• _Input for this task_:
▬▬▬▬▬▬▬▬▬▬

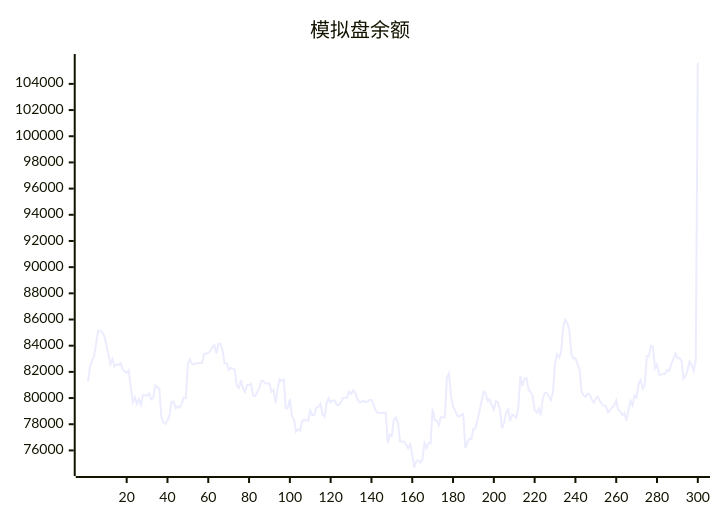
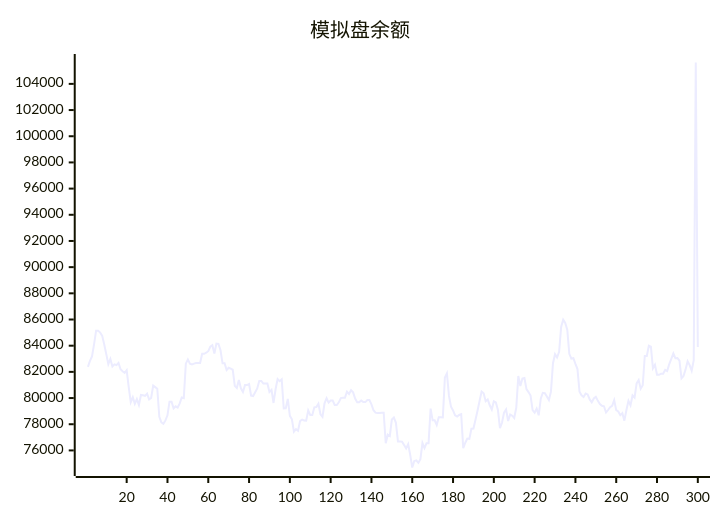
One commit to aahl/ai-trading changed the diagram in README.md. Above: the diagram before and after it, drawn with Mermaid. The commit also changed other lines of this file and 1 other file, not shown here.

````diff
--- a/README.md
+++ b/README.md
@@ -5,5 +5,5 @@
 ```mermaid
 xychart
     title "模拟盘余额"
-    line [81254,82385,82835,83184,84099,85150,85150,85002,84751,84096,83356,82582,82983,82404,82572,82512,82688,82200,82047,81920,82125,80840,79688,80060,79552,79920,79470,80236,80208,80170,80336,79894,80006,80954,80837,80712,78561,78139,78037,78293,78682,79720,79720,79214,79372,79279,79591,80046,79993,82625,82950,82626,82571,82633,82670,82670,82681,83386,83378,83464,83579,83920,84037,83402,84160,84142,83652,82655,82655,82145,82315,82243,82163,80934,80770,81371,80742,80468,80989,80989,81067,80191,80155,80450,80737,81309,81309,81106,81119,81119,80471,80631,79624,80670,81448,81290,81429,79212,79222,79940,78643,78380,77432,77623,77504,78235,78358,78284,78277,79048,78714,78714,79290,79308,79567,78763,78563,79603,79988,79652,79813,79813,79476,79469,79673,79995,80015,80015,80486,80314,80600,80436,79966,79689,79689,79819,79692,79692,79850,79850,79518,79071,78889,78850,78850,78878,78878,76554,77202,77103,78357,78510,78106,76678,76677,76672,76411,76159,76485,75656,74695,75197,75246,75052,75334,76564,76179,76553,76551,79196,78300,78300,77944,78531,78531,78521,81564,81884,80160,79335,79055,78675,78580,78708,78764,76179,76586,76902,76876,77658,77669,78346,79023,79769,80497,80366,79761,79896,79448,79126,79749,79658,79097,77695,78114,78888,79126,78249,78738,78653,78478,79271,81680,80923,81488,81527,80681,80455,80190,79084,78879,79193,78686,79954,80403,80374,80118,79848,80491,82665,83351,83098,83525,85430,85983,85737,85221,83378,83014,83043,82613,82216,80477,80208,80081,80348,80277,79894,79670,79965,80093,79786,79542,79406,79371,78893,79087,79304,79406,79841,79072,78978,78696,78846,78272,79085,79787,79442,80198,80031,81120,81379,80718,80985,83214,83212,83993,83921,82270,82547,81776,81776,81866,81866,82158,82061,82596,83000,83408,83041,83050,82858,81503,81691,82188,82812,82517,82092,82901,105633]
+    line [82385,82835,83184,84099,85150,85150,85002,84751,84096,83356,82582,82983,82404,82572,82512,82688,82200,82047,81920,82125,80840,79688,80060,79552,79920,79470,80236,80208,80170,80336,79894,80006,80954,80837,80712,78561,78139,78037,78293,78682,79720,79720,79214,79372,79279,79591,80046,79993,82625,82950,82626,82571,82633,82670,82670,82681,83386,83378,83464,83579,83920,84037,83402,84160,84142,83652,82655,82655,82145,82315,82243,82163,80934,80770,81371,80742,80468,80989,80989,81067,80191,80155,80450,80737,81309,81309,81106,81119,81119,80471,80631,79624,80670,81448,81290,81429,79212,79222,79940,78643,78380,77432,77623,77504,78235,78358,78284,78277,79048,78714,78714,79290,79308,79567,78763,78563,79603,79988,79652,79813,79813,79476,79469,79673,79995,80015,80015,80486,80314,80600,80436,79966,79689,79689,79819,79692,79692,79850,79850,79518,79071,78889,78850,78850,78878,78878,76554,77202,77103,78357,78510,78106,76678,76677,76672,76411,76159,76485,75656,74695,75197,75246,75052,75334,76564,76179,76553,76551,79196,78300,78300,77944,78531,78531,78521,81564,81884,80160,79335,79055,78675,78580,78708,78764,76179,76586,76902,76876,77658,77669,78346,79023,79769,80497,80366,79761,79896,79448,79126,79749,79658,79097,77695,78114,78888,79126,78249,78738,78653,78478,79271,81680,80923,81488,81527,80681,80455,80190,79084,78879,79193,78686,79954,80403,80374,80118,79848,80491,82665,83351,83098,83525,85430,85983,85737,85221,83378,83014,83043,82613,82216,80477,80208,80081,80348,80277,79894,79670,79965,80093,79786,79542,79406,79371,78893,79087,79304,79406,79841,79072,78978,78696,78846,78272,79085,79787,79442,80198,80031,81120,81379,80718,80985,83214,83212,83993,83921,82270,82547,81776,81776,81866,81866,82158,82061,82596,83000,83408,83041,83050,82858,81503,81691,82188,82812,82517,82092,82901,105633,83898]
 ```
````
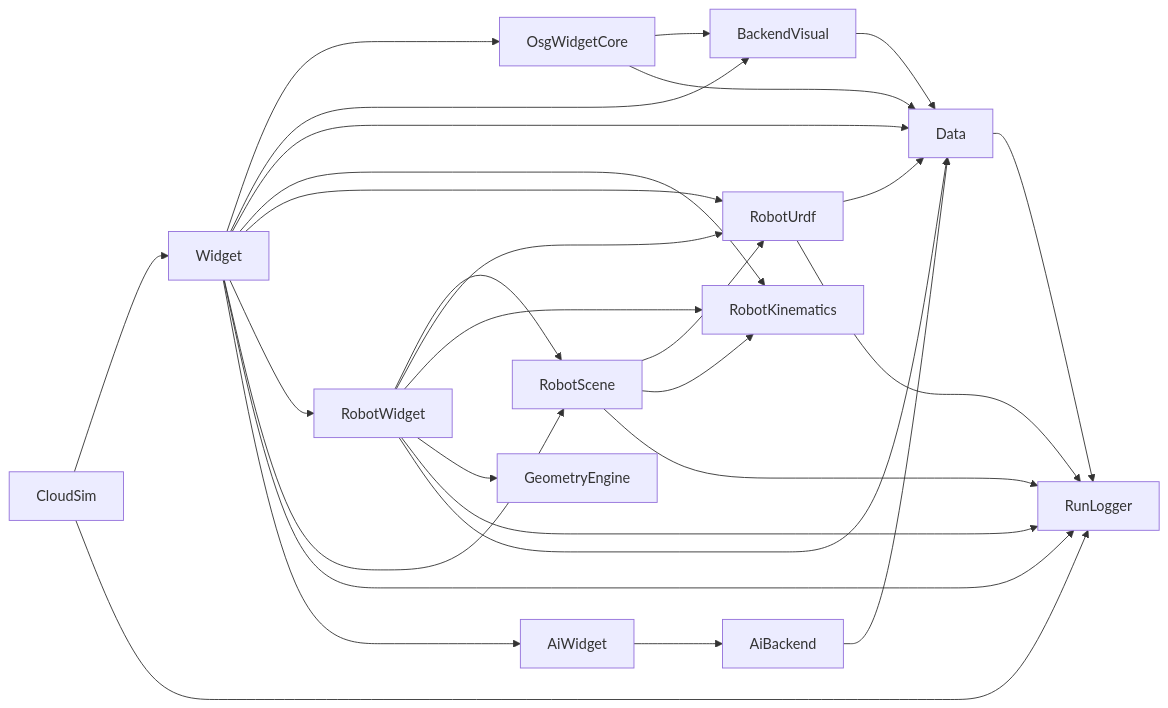
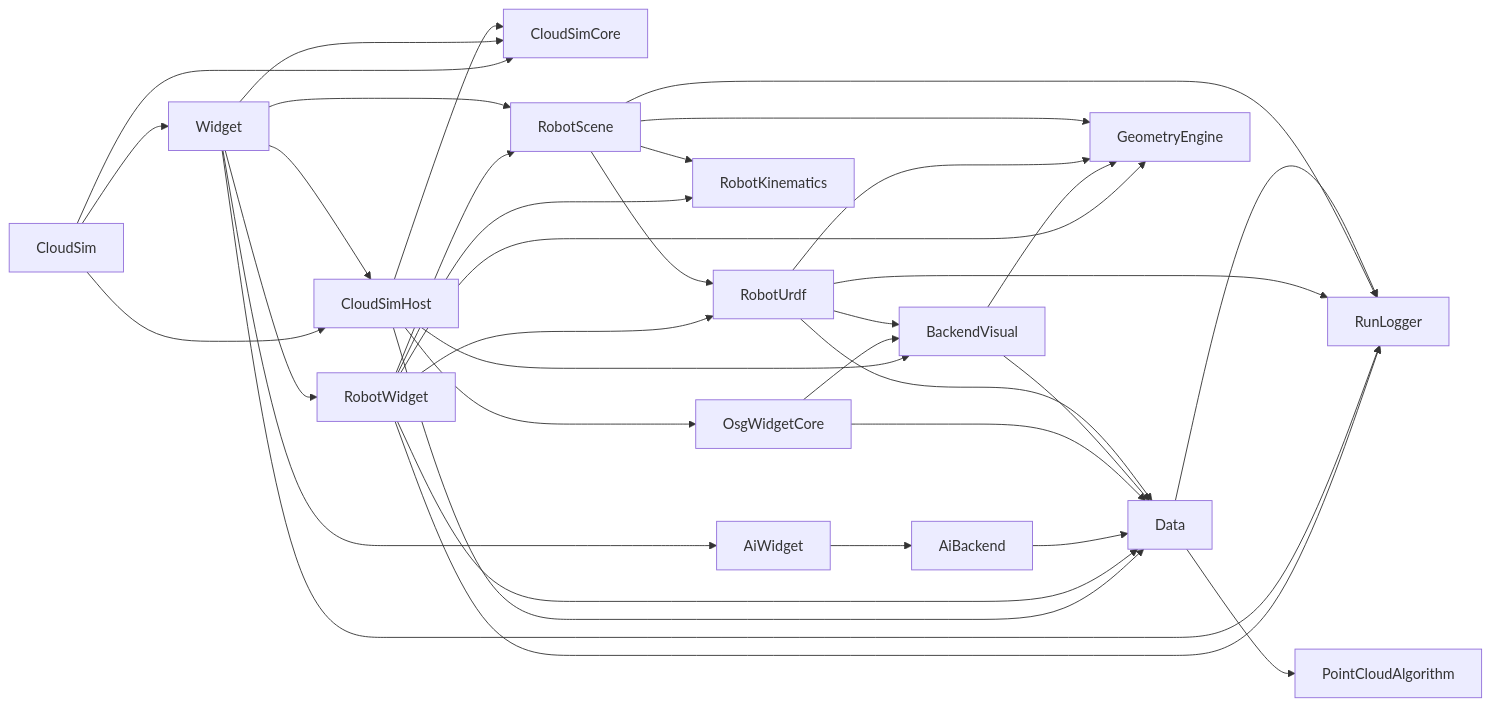
Before and after one commit to sanmunejdn/CloudSim: the third of 8 diagrams in ARCHITECTURE_SUMMARY.md, drawn with Mermaid. The commit also changed other lines of this file and 115 other files, not shown here.

````diff
--- a/ARCHITECTURE_SUMMARY.md
+++ b/ARCHITECTURE_SUMMARY.md
@@ -277,36 +359,42 @@
 ```mermaid
 flowchart LR
-    Widget --> OsgWidgetCore
-    Widget --> BackendVisual
-    Widget --> Data
-    Widget --> RobotKinematics
-    Widget --> RobotUrdf
+    CloudSim --> Widget
+    CloudSim --> Host[CloudSimHost]
+    CloudSim --> Core[CloudSimCore]
+    Widget --> Host
+    Widget --> Core
+    Host --> Core
+    Host --> OsgWidgetCore
+    Host --> BackendVisual
+    Host --> Data
     Widget --> RobotWidget
     RobotWidget --> RobotScene
     RobotWidget --> RobotUrdf
     RobotWidget --> RobotKinematics
     RobotWidget --> GeometryEngine
     RobotWidget --> RunLogger
     RobotWidget --> Data
     Widget --> RobotScene
     Widget --> RunLogger
     Widget --> AiWidget
     AiWidget --> AiBackend
     AiBackend --> Data
 
     OsgWidgetCore --> BackendVisual
     OsgWidgetCore --> Data
     BackendVisual --> Data
+    BackendVisual --> GeometryEngine
 
     RobotUrdf --> Data
     RobotUrdf --> RunLogger
+    RobotUrdf --> BackendVisual
+    RobotUrdf --> GeometryEngine
 
     RobotScene --> RobotUrdf
     RobotScene --> RobotKinematics
     RobotScene --> RunLogger
+    RobotScene --> GeometryEngine
 
     Data --> RunLogger
-
-    CloudSim --> Widget
-    CloudSim --> RunLogger
+    Data --> PointCloudAlgorithm
 ```
````
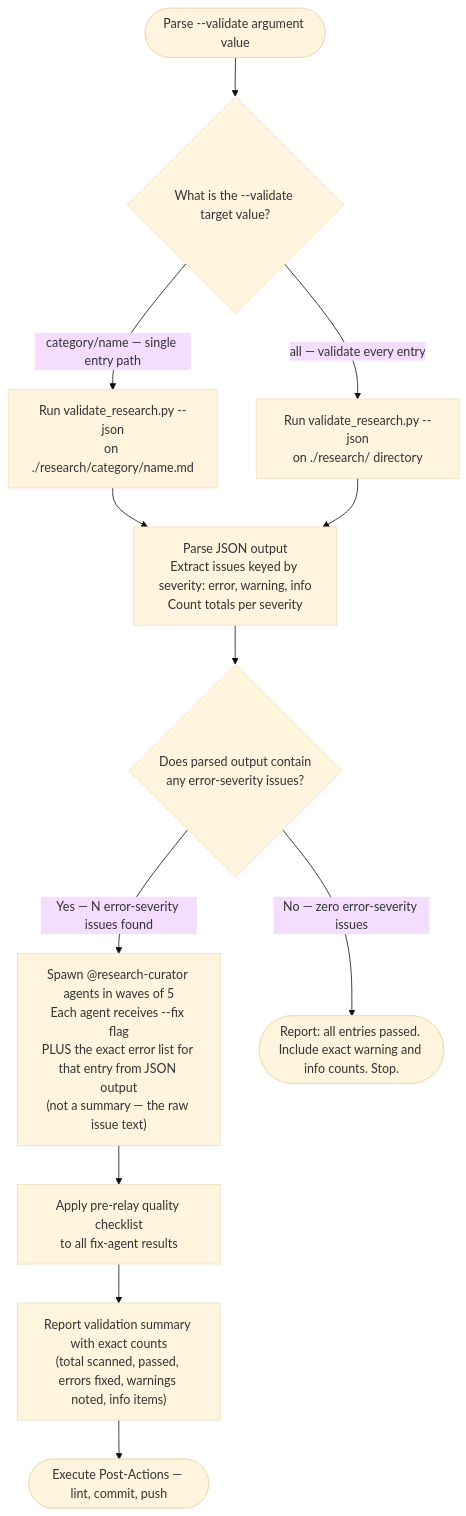
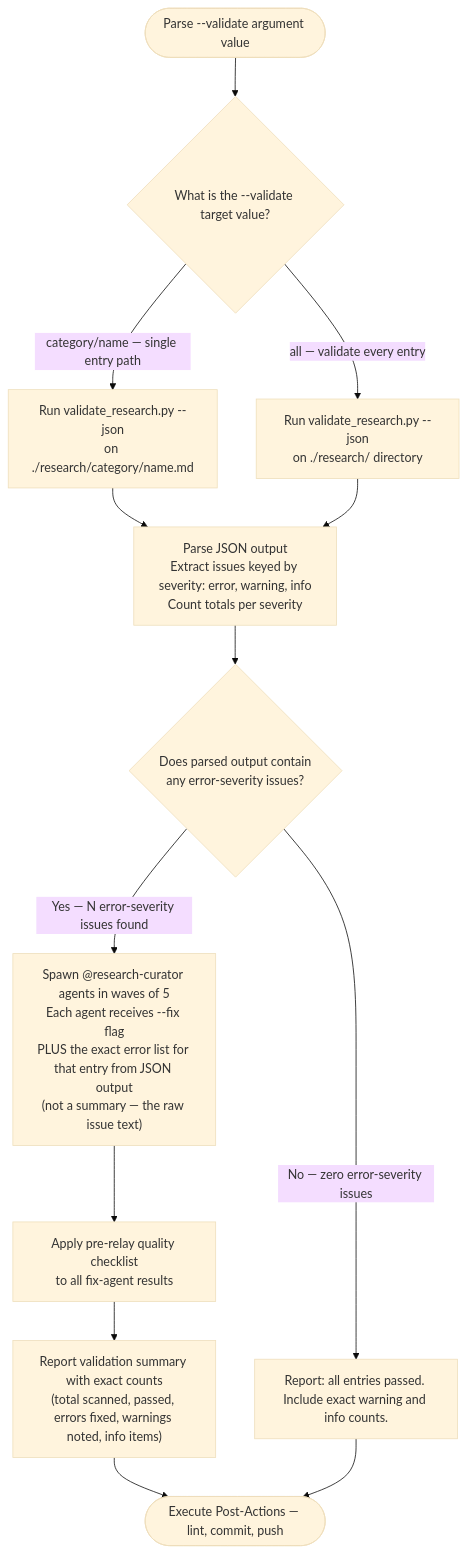
Before and after one commit to Jamie-BitFlight/claude_skills: the third of 3 diagrams in .claude/skills/research-curator/SKILL.md, drawn with Mermaid (base theme).

Commit message:
fix(research-curator): route clean Validate Mode runs through Post-Actions
Codex review finding on PR #3513: Validate Mode's authoritative diagram
sent its zero-error branch to a dead-end ReportClean/Stop, never reaching
PostActions -- so the most common Validate Mode outcome (nothing to fix)
never ran the new vault-wide backlink repair, contradicting this PR's own
claim that all four modes now get it.

Route ReportClean's edge into PostActions alongside the errors-found
branch, so a clean validation still triggers the backlink repair (and any
resulting commit/push) even when there was nothing else to fix.

````diff
--- a/.claude/skills/research-curator/SKILL.md
+++ b/.claude/skills/research-curator/SKILL.md
@@ -304,14 +304,15 @@
 ```mermaid
 flowchart TD
     Start(["Parse --validate argument value"]) --> Q{"What is the --validate target value?"}
     Q -->|"category/name — single entry path"| RunScript["Run validate_research.py --json<br>on ./research/category/name.md"]
     Q -->|"all — validate every entry"| RunScriptAll["Run validate_research.py --json<br>on ./research/ directory"]
     RunScript --> ParseJSON["Parse JSON output<br>Extract issues keyed by severity: error, warning, info<br>Count totals per severity"]
     RunScriptAll --> ParseJSON
     ParseJSON --> HasErrors{"Does parsed output contain<br>any error-severity issues?"}
     HasErrors -->|"Yes — N error-severity issues found"| SpawnFix["Spawn @research-curator agents in waves of 5<br>Each agent receives --fix flag<br>PLUS the exact error list for that entry from JSON output<br>(not a summary — the raw issue text)"]
-    HasErrors -->|"No — zero error-severity issues"| ReportClean(["Report: all entries passed. Include exact warning and info counts. Stop."])
+    HasErrors -->|"No — zero error-severity issues"| ReportClean["Report: all entries passed. Include exact warning and info counts."]
     SpawnFix --> RelayCheck["Apply pre-relay quality checklist<br>to all fix-agent results"]
     RelayCheck --> ReportSummary["Report validation summary with exact counts<br>(total scanned, passed, errors fixed, warnings noted, info items)"]
     ReportSummary --> PostActions(["Execute Post-Actions — lint, commit, push"])
+    ReportClean --> PostActions
 ```
````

▬▬▬▬▬▬▬▬▬▬

• _What to produce_:
Output, from the data above, the lines from the line with "Widget --> BackendVisual" to the line with "RobotWidget --> RobotUrdf" exactly as they stand, both ends included and nothing else.

• _Written solution_:
-    Widget --> BackendVisual
-    Widget --> Data
-    Widget --> RobotKinematics
-    Widget --> RobotUrdf
+    CloudSim --> Widget
+    CloudSim --> Host[CloudSimHost]
+    CloudSim --> Core[CloudSimCore]
+    Widget --> Host
+    Widget --> Core
+    Host --> Core
+    Host --> OsgWidgetCore
+    Host --> BackendVisual
+    Host --> Data
     Widget --> RobotWidget
     RobotWidget --> RobotScene
     RobotWidget --> RobotUrdf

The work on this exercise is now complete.